■ **Task details**
Return, word for word, only the lines of the data below that lie between the line with "Changed region(s): [[0.1236, 0.1236, 0.8649, 0.834]]" and the line with "fidelity knobs (transmission", those two lines included.

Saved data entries
---*---
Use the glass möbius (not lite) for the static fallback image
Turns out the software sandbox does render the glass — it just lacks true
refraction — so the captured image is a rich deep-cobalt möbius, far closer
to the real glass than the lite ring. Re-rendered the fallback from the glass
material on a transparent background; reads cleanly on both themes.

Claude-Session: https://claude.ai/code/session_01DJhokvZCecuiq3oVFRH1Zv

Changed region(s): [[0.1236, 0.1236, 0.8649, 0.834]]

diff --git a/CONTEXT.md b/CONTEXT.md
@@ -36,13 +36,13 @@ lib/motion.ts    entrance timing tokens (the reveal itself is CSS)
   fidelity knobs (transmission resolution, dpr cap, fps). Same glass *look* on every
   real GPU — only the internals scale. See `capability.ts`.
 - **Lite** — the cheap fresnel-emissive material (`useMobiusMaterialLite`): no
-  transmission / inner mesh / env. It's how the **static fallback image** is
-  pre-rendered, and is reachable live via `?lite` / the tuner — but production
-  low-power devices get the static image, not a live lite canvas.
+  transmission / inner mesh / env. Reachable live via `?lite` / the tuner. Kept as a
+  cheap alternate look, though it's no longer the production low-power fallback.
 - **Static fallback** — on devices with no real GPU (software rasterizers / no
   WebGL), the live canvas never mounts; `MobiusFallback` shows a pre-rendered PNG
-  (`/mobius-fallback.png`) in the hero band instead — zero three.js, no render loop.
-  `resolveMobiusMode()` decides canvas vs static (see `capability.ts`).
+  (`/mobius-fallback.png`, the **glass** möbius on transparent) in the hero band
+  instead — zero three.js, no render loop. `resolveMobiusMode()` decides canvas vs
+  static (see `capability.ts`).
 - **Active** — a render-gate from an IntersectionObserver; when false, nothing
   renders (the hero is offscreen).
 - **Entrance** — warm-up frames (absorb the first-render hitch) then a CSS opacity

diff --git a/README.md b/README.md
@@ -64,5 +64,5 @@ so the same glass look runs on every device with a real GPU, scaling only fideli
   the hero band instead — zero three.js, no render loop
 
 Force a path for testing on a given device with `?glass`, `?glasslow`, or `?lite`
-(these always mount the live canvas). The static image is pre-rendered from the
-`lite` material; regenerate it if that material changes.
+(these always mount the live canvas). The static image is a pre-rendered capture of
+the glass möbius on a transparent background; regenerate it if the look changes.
---*---
■ **Answer**
Changed region(s): [[0.1236, 0.1236, 0.8649, 0.834]]

diff --git a/CONTEXT.md b/CONTEXT.md
@@ -36,13 +36,13 @@ lib/motion.ts    entrance timing tokens (the reveal itself is CSS)
   fidelity knobs (transmission resolution, dpr cap, fps). Same glass *look* on every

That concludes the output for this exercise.